While the authors have convincingly demonstrated that lipofuscin accumulation correlates with senescent markers in cell culture and that lipofuscin increases in tissues with age, future work should investigate more thoroughly whether and to what extent the lipofuscin signal overlaps with other established senescent markers. A separate question which arises from this work is whether lipofuscin accumulation is a mere consequence of the induction of the senescence programme or whether its accumulation contributes causally to the development of senescence.
Studying the phenomenon of cellular senescence has been hindered by the lack of senescence-specific markers. As such, detection of proteins informally associated with senescence accompanies the use of senescence-associated β-galactosidase as a collection of semiselective markers to monitor the presence of senescent cells. To identify novel biomarkers of senescence, we immunized BALB/c mice with senescent mouse lung fibroblasts and screened for antibodies that recognized senescence-associated cell-surface antigens by FACS analysis and a newly developed cell-based ELISA. The majority of antibodies that we isolated, cloned, and sequenced belonged to the IgM isotype of the innate immune system.

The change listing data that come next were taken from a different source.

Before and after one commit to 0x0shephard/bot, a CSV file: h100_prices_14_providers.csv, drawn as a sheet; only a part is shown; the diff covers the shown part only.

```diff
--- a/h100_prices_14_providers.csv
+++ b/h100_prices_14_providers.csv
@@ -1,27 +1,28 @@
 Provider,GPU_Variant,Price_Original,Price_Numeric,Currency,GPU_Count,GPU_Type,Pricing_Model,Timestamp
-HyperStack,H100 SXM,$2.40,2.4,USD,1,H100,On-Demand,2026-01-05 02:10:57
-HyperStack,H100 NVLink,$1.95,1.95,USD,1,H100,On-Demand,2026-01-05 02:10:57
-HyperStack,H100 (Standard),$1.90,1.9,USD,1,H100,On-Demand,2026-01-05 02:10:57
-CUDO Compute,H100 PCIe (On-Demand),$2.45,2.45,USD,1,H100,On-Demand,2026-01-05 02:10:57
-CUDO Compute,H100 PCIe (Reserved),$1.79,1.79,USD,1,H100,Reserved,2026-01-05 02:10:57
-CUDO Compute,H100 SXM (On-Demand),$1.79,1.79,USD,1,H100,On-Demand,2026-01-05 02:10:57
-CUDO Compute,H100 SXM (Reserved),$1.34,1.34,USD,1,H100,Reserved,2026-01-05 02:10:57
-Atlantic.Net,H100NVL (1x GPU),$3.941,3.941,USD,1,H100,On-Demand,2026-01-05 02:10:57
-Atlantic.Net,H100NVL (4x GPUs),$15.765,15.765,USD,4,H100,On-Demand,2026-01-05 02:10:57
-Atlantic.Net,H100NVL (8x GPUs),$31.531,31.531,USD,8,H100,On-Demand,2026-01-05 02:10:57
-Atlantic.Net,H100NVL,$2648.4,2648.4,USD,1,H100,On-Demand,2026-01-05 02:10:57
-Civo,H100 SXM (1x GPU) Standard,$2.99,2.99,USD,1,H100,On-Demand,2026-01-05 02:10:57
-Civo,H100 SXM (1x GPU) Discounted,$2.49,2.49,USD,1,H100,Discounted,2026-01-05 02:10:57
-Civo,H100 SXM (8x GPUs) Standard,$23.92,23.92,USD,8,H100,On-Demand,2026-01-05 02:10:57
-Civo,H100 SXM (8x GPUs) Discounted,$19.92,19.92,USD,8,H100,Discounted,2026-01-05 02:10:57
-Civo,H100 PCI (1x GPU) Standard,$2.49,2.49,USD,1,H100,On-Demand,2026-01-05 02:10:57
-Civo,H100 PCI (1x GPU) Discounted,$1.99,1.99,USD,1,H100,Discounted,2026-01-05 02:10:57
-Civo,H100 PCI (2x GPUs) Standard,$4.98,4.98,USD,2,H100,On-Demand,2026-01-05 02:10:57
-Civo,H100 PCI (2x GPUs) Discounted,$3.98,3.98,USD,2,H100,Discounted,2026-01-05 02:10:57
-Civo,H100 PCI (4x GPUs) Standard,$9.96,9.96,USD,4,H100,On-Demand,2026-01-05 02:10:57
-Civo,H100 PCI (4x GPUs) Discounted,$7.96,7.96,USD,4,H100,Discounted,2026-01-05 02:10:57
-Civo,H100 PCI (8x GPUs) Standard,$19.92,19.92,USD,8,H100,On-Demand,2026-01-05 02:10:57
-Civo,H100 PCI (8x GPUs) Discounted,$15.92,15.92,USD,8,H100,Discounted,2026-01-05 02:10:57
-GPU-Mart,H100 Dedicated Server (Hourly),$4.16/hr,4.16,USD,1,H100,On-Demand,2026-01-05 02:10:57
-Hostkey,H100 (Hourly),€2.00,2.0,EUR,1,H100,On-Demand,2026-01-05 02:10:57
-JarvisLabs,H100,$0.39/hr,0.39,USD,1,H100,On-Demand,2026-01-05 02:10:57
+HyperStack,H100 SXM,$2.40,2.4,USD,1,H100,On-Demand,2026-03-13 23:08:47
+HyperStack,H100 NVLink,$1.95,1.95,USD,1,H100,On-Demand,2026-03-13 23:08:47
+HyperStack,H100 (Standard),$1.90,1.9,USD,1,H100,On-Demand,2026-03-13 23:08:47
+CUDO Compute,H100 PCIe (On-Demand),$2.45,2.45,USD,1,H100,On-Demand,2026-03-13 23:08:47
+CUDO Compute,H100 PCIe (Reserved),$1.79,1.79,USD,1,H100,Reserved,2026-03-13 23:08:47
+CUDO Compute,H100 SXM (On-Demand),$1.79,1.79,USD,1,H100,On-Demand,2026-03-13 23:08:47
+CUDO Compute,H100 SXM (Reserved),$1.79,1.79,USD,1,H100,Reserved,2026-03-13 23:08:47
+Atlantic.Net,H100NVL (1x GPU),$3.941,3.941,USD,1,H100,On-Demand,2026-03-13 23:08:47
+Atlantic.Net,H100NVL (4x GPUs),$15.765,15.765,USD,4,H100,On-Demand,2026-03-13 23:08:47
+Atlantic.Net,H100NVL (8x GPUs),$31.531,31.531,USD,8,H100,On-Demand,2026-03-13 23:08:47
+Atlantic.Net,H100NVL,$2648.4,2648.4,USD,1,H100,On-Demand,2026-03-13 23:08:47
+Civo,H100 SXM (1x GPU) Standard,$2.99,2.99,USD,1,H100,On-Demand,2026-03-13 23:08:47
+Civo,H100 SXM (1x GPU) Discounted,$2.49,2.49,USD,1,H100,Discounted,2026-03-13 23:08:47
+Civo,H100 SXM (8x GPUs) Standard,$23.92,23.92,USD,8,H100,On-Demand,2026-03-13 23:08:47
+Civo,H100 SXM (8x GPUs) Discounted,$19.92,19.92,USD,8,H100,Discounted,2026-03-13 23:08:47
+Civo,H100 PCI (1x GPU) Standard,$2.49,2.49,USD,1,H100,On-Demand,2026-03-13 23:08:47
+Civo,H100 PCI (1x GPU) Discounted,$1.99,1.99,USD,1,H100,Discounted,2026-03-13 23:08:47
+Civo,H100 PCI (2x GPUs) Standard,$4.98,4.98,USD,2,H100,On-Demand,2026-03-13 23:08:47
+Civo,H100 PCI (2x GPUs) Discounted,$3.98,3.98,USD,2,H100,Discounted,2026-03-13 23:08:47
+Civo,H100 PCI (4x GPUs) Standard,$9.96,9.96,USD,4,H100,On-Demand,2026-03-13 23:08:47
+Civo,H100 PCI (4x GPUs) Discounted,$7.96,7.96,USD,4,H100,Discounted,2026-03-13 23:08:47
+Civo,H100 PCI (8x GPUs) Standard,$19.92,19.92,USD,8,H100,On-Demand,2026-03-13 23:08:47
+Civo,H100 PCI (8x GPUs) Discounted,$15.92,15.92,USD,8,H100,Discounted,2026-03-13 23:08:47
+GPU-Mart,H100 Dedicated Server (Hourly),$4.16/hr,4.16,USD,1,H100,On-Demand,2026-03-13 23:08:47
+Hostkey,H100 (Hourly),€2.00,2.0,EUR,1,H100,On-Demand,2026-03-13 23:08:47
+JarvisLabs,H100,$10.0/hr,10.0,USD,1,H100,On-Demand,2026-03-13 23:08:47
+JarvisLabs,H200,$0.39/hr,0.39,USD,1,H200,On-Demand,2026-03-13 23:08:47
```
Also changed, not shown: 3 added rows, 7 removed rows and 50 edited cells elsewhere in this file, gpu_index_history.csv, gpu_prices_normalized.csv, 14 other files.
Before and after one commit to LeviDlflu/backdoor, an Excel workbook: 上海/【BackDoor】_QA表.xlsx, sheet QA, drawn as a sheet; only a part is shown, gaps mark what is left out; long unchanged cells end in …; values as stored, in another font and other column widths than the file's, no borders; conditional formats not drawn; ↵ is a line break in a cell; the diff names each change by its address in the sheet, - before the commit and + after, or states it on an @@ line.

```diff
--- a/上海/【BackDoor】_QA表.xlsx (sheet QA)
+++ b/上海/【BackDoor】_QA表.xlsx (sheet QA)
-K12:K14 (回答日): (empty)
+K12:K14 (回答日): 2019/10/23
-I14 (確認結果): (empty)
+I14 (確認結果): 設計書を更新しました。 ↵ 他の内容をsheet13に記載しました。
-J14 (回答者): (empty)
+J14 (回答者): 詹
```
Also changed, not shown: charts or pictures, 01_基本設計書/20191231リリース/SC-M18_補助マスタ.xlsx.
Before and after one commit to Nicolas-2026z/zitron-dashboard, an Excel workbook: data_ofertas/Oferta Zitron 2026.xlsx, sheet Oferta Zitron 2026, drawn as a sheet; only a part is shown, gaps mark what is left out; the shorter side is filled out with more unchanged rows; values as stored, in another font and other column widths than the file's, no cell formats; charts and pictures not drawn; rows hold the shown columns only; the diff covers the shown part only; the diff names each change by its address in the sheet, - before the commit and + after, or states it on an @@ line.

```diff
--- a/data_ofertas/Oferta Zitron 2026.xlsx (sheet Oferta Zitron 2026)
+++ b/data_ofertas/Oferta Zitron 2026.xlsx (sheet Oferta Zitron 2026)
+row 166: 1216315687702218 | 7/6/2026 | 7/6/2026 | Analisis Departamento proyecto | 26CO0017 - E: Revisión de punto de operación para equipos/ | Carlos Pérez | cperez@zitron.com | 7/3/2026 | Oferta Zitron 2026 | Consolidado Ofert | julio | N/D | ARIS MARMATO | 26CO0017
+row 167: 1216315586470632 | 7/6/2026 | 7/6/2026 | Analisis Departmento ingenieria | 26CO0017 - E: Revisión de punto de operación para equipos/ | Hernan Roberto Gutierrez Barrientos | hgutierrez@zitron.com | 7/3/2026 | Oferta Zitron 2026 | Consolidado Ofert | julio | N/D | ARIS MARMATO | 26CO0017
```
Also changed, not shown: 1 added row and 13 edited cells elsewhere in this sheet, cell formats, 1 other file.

In-depth characterization of one of these monoclonal, polyreactive natural antibodies, the IgM clone 9H4, revealed its ability to recognize the intermediate filament vimentin. By using 9H4, we observed that senescent primary human fibroblasts express vimentin on their cell surface, and mass spectrometry analysis revealed a posttranslational modification on cysteine 328 (C328) by the oxidative adduct malondialdehyde (MDA). Moreover, elevated levels of secreted MDA-modified vimentin were detected in the plasma of aged senescence-accelerated mouse prone 8 mice, which are known to have deregulated reactive oxygen species metabolism and accelerated aging.
Based on these findings, we hypothesize that humoral innate immunity may recognize senescent cells by the presence of membrane-bound MDA-vimentin, presumably as part of a senescence eradication mechanism that may become impaired with age and result in senescent cell accumulation. Given the growing evidence that oxidized proteins are involved in the development of human disease, the detection and monitoring of secreted proteins like oxidized vimentin is certain to become a vital and noninvasive biomarker for monitoring age-related illnesses.